In your copy, leave out the pictures and repeat the entries below exactly.

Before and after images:
####################

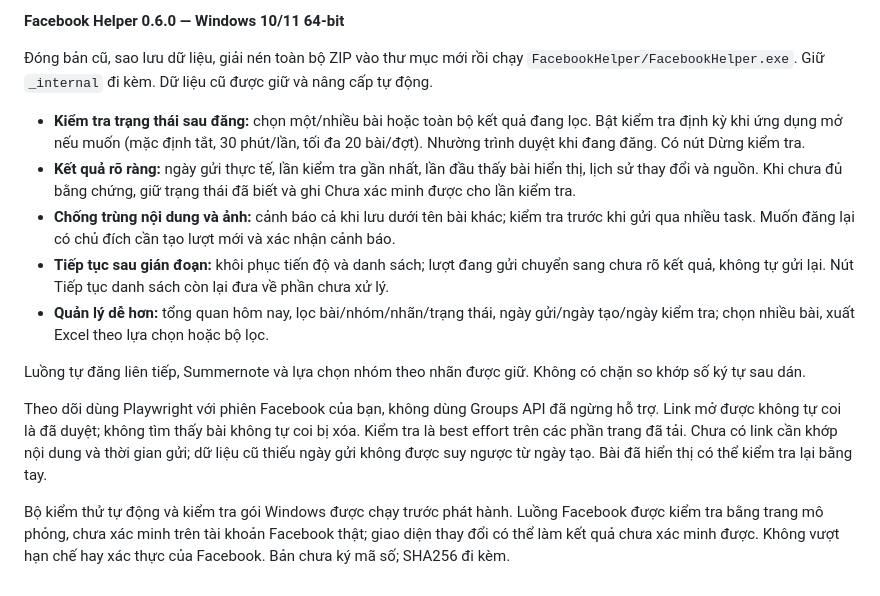
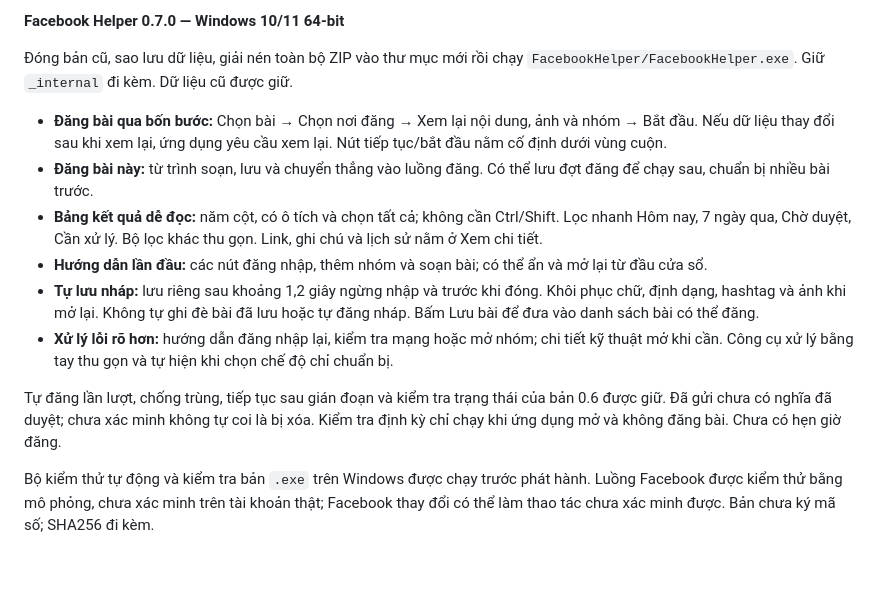
Before and after one commit to Trung27012003/facebook-helper, a Markdown page: packaging/RELEASE_NOTES.md, the part around the change. Rendered like a GitHub page.

```diff
--- a/packaging/RELEASE_NOTES.md
+++ b/packaging/RELEASE_NOTES.md
@@ -1,15 +1,14 @@
-**Facebook Helper 0.6.0 — Windows 10/11 64-bit**
+**Facebook Helper 0.7.0 — Windows 10/11 64-bit**
 
-Đóng bản cũ, sao lưu dữ liệu, giải nén toàn bộ ZIP vào thư mục mới rồi chạy `FacebookHelper/FacebookHelper.exe`. Giữ `_internal` đi kèm. Dữ liệu cũ được giữ và nâng cấp tự động.
+Đóng bản cũ, sao lưu dữ liệu, giải nén toàn bộ ZIP vào thư mục mới rồi chạy `FacebookHelper/FacebookHelper.exe`. Giữ `_internal` đi kèm. Dữ liệu cũ được giữ.
 
-- **Kiểm tra trạng thái sau đăng:** chọn một/nhiều bài hoặc toàn bộ kết quả đang lọc. Bật kiểm tra định kỳ khi ứng dụng mở nếu muốn (mặc định tắt, 30 phút/lần, tối đa 20 bài/đợt). Nhường trình duyệt khi đang đăng. Có nút Dừng kiểm tra.
-- **Kết quả rõ ràng:** ngày gửi thực tế, lần kiểm tra gần nhất, lần đầu thấy bài hiển thị, lịch sử thay đổi và nguồn. Khi chưa đủ bằng chứng, giữ trạng thái đã biết và ghi Chưa xác minh được cho lần kiểm tra.
-- **Chống trùng nội dung và ảnh:** cảnh báo cả khi lưu dưới tên bài khác; kiểm tra trước khi gửi qua nhiều task. Muốn đăng lại có chủ đích cần tạo lượt mới và xác nhận cảnh báo.
-- **Tiếp tục sau gián đoạn:** khôi phục tiến độ và danh sách; lượt đang gửi chuyển sang chưa rõ kết quả, không tự gửi lại. Nút Tiếp tục danh sách còn lại đưa về phần chưa xử lý.
-- **Quản lý dễ hơn:** tổng quan hôm nay, lọc bài/nhóm/nhãn/trạng thái, ngày gửi/ngày tạo/ngày kiểm tra; chọn nhiều bài, xuất Excel theo lựa chọn hoặc bộ lọc.
+- **Đăng bài qua bốn bước:** Chọn bài → Chọn nơi đăng → Xem lại nội dung, ảnh và nhóm → Bắt đầu. Nếu dữ liệu thay đổi sau khi xem lại, ứng dụng yêu cầu xem lại. Nút tiếp tục/bắt đầu nằm cố định dưới vùng cuộn.
+- **Đăng bài này:** từ trình soạn, lưu và chuyển thẳng vào luồng đăng. Có thể lưu đợt đăng để chạy sau, chuẩn bị nhiều bài trước.
+- **Bảng kết quả dễ đọc:** năm cột, có ô tích và chọn tất cả; không cần Ctrl/Shift. Lọc nhanh Hôm nay, 7 ngày qua, Chờ duyệt, Cần xử lý. Bộ lọc khác thu gọn. Link, ghi chú và lịch sử nằm ở Xem chi tiết.
+- **Hướng dẫn lần đầu:** các nút đăng nhập, thêm nhóm và soạn bài; có thể ẩn và mở lại từ đầu cửa sổ.
+- **Tự lưu nháp:** lưu riêng sau khoảng 1,2 giây ngừng nhập và trước khi đóng. Khôi phục chữ, định dạng, hashtag và ảnh khi mở lại. Không tự ghi đè bài đã lưu hoặc tự đăng nháp. Bấm Lưu bài để đưa vào danh sách bài có thể đăng.
+- **Xử lý lỗi rõ hơn:** hướng dẫn đăng nhập lại, kiểm tra mạng hoặc mở nhóm; chi tiết kỹ thuật mở khi cần. Công cụ xử lý bằng tay thu gọn và tự hiện khi chọn chế độ chỉ chuẩn bị.
 
-Luồng tự đăng liên tiếp, Summernote và lựa chọn nhóm theo nhãn được giữ. Không có chặn so khớp số ký tự sau dán.
+Tự đăng lần lượt, chống trùng, tiếp tục sau gián đoạn và kiểm tra trạng thái của bản 0.6 được giữ. Đã gửi chưa có nghĩa đã duyệt; chưa xác minh không tự coi là bị xóa. Kiểm tra định kỳ chỉ chạy khi ứng dụng mở và không đăng bài. Chưa có hẹn giờ đăng.
 
-Theo dõi dùng Playwright với phiên Facebook của bạn, không dùng Groups API đã ngừng hỗ trợ. Link mở được không tự coi là đã duyệt; không tìm thấy bài không tự coi bị xóa. Kiểm tra là best effort trên các phần trang đã tải. Chưa có link cần khớp nội dung và thời gian gửi; dữ liệu cũ thiếu ngày gửi không được suy ngược từ ngày tạo. Bài đã hiển thị có thể kiểm tra lại bằng tay.
-
-Bộ kiểm thử tự động và kiểm tra gói Windows được chạy trước phát hành. Luồng Facebook được kiểm tra bằng trang mô phỏng, chưa xác minh trên tài khoản Facebook thật; giao diện thay đổi có thể làm kết quả chưa xác minh được. Không vượt hạn chế hay xác thực của Facebook. Bản chưa ký mã số; SHA256 đi kèm.
+Bộ kiểm thử tự động và kiểm tra bản `.exe` trên Windows được chạy trước phát hành. Luồng Facebook được kiểm thử bằng mô phỏng, chưa xác minh trên tài khoản thật; Facebook thay đổi có thể làm thao tác chưa xác minh được. Bản chưa ký mã số; SHA256 đi kèm.
```
Also changed, not shown: README.md (+26 -14 lines), docs/TESTING-v0.7.0.md (added, +25 -0 lines), docs/images/manager-v0.7.png (added), docs/images/review-v0.7.png (added), 15 other files.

####################

ANSWER TO THE PROBLEM:
Before and after one commit to Trung27012003/facebook-helper, a Markdown page: packaging/RELEASE_NOTES.md, the part around the change. Rendered like a GitHub page.

```diff
--- a/packaging/RELEASE_NOTES.md
+++ b/packaging/RELEASE_NOTES.md
@@ -1,15 +1,14 @@
-**Facebook Helper 0.6.0 — Windows 10/11 64-bit**
+**Facebook Helper 0.7.0 — Windows 10/11 64-bit**
 
-Đóng bản cũ, sao lưu dữ liệu, giải nén toàn bộ ZIP vào thư mục mới rồi chạy `FacebookHelper/FacebookHelper.exe`. Giữ `_internal` đi kèm. Dữ liệu cũ được giữ và nâng cấp tự động.
+Đóng bản cũ, sao lưu dữ liệu, giải nén toàn bộ ZIP vào thư mục mới rồi chạy `FacebookHelper/FacebookHelper.exe`. Giữ `_internal` đi kèm. Dữ liệu cũ được giữ.
 
-- **Kiểm tra trạng thái sau đăng:** chọn một/nhiều bài hoặc toàn bộ kết quả đang lọc. Bật kiểm tra định kỳ khi ứng dụng mở nếu muốn (mặc định tắt, 30 phút/lần, tối đa 20 bài/đợt). Nhường trình duyệt khi đang đăng. Có nút Dừng kiểm tra.
-- **Kết quả rõ ràng:** ngày gửi thực tế, lần kiểm tra gần nhất, lần đầu thấy bài hiển thị, lịch sử thay đổi và nguồn. Khi chưa đủ bằng chứng, giữ trạng thái đã biết và ghi Chưa xác minh được cho lần kiểm tra.
-- **Chống trùng nội dung và ảnh:** cảnh báo cả khi lưu dưới tên bài khác; kiểm tra trước khi gửi qua nhiều task. Muốn đăng lại có chủ đích cần tạo lượt mới và xác nhận cảnh báo.
-- **Tiếp tục sau gián đoạn:** khôi phục tiến độ và danh sách; lượt đang gửi chuyển sang chưa rõ kết quả, không tự gửi lại. Nút Tiếp tục danh sách còn lại đưa về phần chưa xử lý.
-- **Quản lý dễ hơn:** tổng quan hôm nay, lọc bài/nhóm/nhãn/trạng thái, ngày gửi/ngày tạo/ngày kiểm tra; chọn nhiều bài, xuất Excel theo lựa chọn hoặc bộ lọc.
+- **Đăng bài qua bốn bước:** Chọn bài → Chọn nơi đăng → Xem lại nội dung, ảnh và nhóm → Bắt đầu. Nếu dữ liệu thay đổi sau khi xem lại, ứng dụng yêu cầu xem lại. Nút tiếp tục/bắt đầu nằm cố định dưới vùng cuộn.
+- **Đăng bài này:** từ trình soạn, lưu và chuyển thẳng vào luồng đăng. Có thể lưu đợt đăng để chạy sau, chuẩn bị nhiều bài trước.
+- **Bảng kết quả dễ đọc:** năm cột, có ô tích và chọn tất cả; không cần Ctrl/Shift. Lọc nhanh Hôm nay, 7 ngày qua, Chờ duyệt, Cần xử lý. Bộ lọc khác thu gọn. Link, ghi chú và lịch sử nằm ở Xem chi tiết.
+- **Hướng dẫn lần đầu:** các nút đăng nhập, thêm nhóm và soạn bài; có thể ẩn và mở lại từ đầu cửa sổ.
+- **Tự lưu nháp:** lưu riêng sau khoảng 1,2 giây ngừng nhập và trước khi đóng. Khôi phục chữ, định dạng, hashtag và ảnh khi mở lại. Không tự ghi đè bài đã lưu hoặc tự đăng nháp. Bấm Lưu bài để đưa vào danh sách bài có thể đăng.
+- **Xử lý lỗi rõ hơn:** hướng dẫn đăng nhập lại, kiểm tra mạng hoặc mở nhóm; chi tiết kỹ thuật mở khi cần. Công cụ xử lý bằng tay thu gọn và tự hiện khi chọn chế độ chỉ chuẩn bị.
 
-Luồng tự đăng liên tiếp, Summernote và lựa chọn nhóm theo nhãn được giữ. Không có chặn so khớp số ký tự sau dán.
+Tự đăng lần lượt, chống trùng, tiếp tục sau gián đoạn và kiểm tra trạng thái của bản 0.6 được giữ. Đã gửi chưa có nghĩa đã duyệt; chưa xác minh không tự coi là bị xóa. Kiểm tra định kỳ chỉ chạy khi ứng dụng mở và không đăng bài. Chưa có hẹn giờ đăng.
 
-Theo dõi dùng Playwright với phiên Facebook của bạn, không dùng Groups API đã ngừng hỗ trợ. Link mở được không tự coi là đã duyệt; không tìm thấy bài không tự coi bị xóa. Kiểm tra là best effort trên các phần trang đã tải. Chưa có link cần khớp nội dung và thời gian gửi; dữ liệu cũ thiếu ngày gửi không được suy ngược từ ngày tạo. Bài đã hiển thị có thể kiểm tra lại bằng tay.
-
-Bộ kiểm thử tự động và kiểm tra gói Windows được chạy trước phát hành. Luồng Facebook được kiểm tra bằng trang mô phỏng, chưa xác minh trên tài khoản Facebook thật; giao diện thay đổi có thể làm kết quả chưa xác minh được. Không vượt hạn chế hay xác thực của Facebook. Bản chưa ký mã số; SHA256 đi kèm.
+Bộ kiểm thử tự động và kiểm tra bản `.exe` trên Windows được chạy trước phát hành. Luồng Facebook được kiểm thử bằng mô phỏng, chưa xác minh trên tài khoản thật; Facebook thay đổi có thể làm thao tác chưa xác minh được. Bản chưa ký mã số; SHA256 đi kèm.
```
Also changed, not shown: README.md (+26 -14 lines), docs/TESTING-v0.7.0.md (added, +25 -0 lines), docs/images/manager-v0.7.png (added), docs/images/review-v0.7.png (added), 15 other files.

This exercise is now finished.